Pencils up, and begin!



1) The classic movie moment everyone loves except me is:

Gone With The Wind As God As My Witness

From Gone With The Wind:

As God is my witness, as God is my witness they’re not going to lick me. I’m going to live through this and when it’s all over, I’ll never be hungry again. No, nor any of my folk. If I have to lie, steal, cheat or kill. As God is my witness, I’ll never be hungry again.

Spare me.

2) Favorite line of dialogue from a film noir

“My guess might be excellent or it might be crummy, but Mrs. Spade didn’t raise any children dippy enough to make guesses in front of a district attorney, and an assistant district attorney and a stenographer.”

the-maltese-falcon-movie-poster-1941-1020416468

3) Second favorite Hal Ashby film

Shampoo

Second only to Harold and Maude.

4) Describe the moment when you first realized movies were directed as opposed to simply pieced together anonymously.*

Sitting in the Huntington Park Warner Theatre at age ten and realizing that fact as I watched this movie, first-run, in 1964. A game-changer for me growing up, as well:

a hard days night

5) Favorite film book

My Film Noir Encyclopedia always stays near, but of late it’s been this Taschen volume:

The James Bond Archives

6) Diana Sands or Vonetta McGee?

Two beautiful actresses that left this world far too soon, but I have to go with the lovely Vonetta:

Vonetta McGee

7) Most egregious gap in your viewing of films made in the past 10 years

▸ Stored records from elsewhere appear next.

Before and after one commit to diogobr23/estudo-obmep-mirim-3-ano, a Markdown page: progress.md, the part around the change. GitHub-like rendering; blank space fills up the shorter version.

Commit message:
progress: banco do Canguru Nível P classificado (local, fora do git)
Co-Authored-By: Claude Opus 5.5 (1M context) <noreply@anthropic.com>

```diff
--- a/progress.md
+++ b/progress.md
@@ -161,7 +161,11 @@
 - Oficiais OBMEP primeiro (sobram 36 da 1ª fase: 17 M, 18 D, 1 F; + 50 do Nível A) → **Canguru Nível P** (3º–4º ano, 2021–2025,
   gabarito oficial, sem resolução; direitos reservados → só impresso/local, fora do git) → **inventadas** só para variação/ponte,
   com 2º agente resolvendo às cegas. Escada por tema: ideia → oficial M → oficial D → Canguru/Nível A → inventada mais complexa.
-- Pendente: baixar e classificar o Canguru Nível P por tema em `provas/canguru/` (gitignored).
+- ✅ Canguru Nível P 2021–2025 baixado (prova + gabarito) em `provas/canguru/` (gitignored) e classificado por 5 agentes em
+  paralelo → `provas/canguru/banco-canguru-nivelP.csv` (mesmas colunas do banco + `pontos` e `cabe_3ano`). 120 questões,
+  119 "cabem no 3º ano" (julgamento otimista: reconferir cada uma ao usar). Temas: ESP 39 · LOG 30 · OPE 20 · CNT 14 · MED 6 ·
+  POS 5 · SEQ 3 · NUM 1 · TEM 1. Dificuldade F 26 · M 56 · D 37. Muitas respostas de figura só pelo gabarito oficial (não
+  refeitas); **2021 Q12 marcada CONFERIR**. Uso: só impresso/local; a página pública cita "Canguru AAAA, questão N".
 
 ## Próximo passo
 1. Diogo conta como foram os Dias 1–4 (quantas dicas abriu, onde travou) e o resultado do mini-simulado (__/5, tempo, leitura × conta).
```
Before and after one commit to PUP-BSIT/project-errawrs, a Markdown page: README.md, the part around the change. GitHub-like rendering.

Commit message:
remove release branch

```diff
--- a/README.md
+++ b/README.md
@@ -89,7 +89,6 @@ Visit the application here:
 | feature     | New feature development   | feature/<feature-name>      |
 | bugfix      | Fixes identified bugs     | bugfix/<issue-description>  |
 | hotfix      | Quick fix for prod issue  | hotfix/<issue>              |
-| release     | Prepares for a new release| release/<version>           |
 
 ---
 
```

May not qualify since it falls a little outside of 10 years, but I’ve never seen any of Linklater’s ‘Before…’ romantic dramas (Before Sunrise, Before Sunset, and obviously the upcoming Before Midnight). I know, I know.

8) Favorite line of dialogue from a comedy

Listen the last man that said that to me was Archie Leach just a week before he cut his throat.” ~ Cary Grant as Walter Burns in His Girl Friday

Best in-joke, ever.

His_Girl_Friday

9) Second favorite Lloyd Bacon film

Goldingers of 1937? I’ve seen so few.

10)  Richard Burton or Roger Livesey?

Natch, it’s the hard-drinking Welshman, Richard Burton.

richard burton

11) Is there a movie you staunchly refuse to consider seeing? If so, why?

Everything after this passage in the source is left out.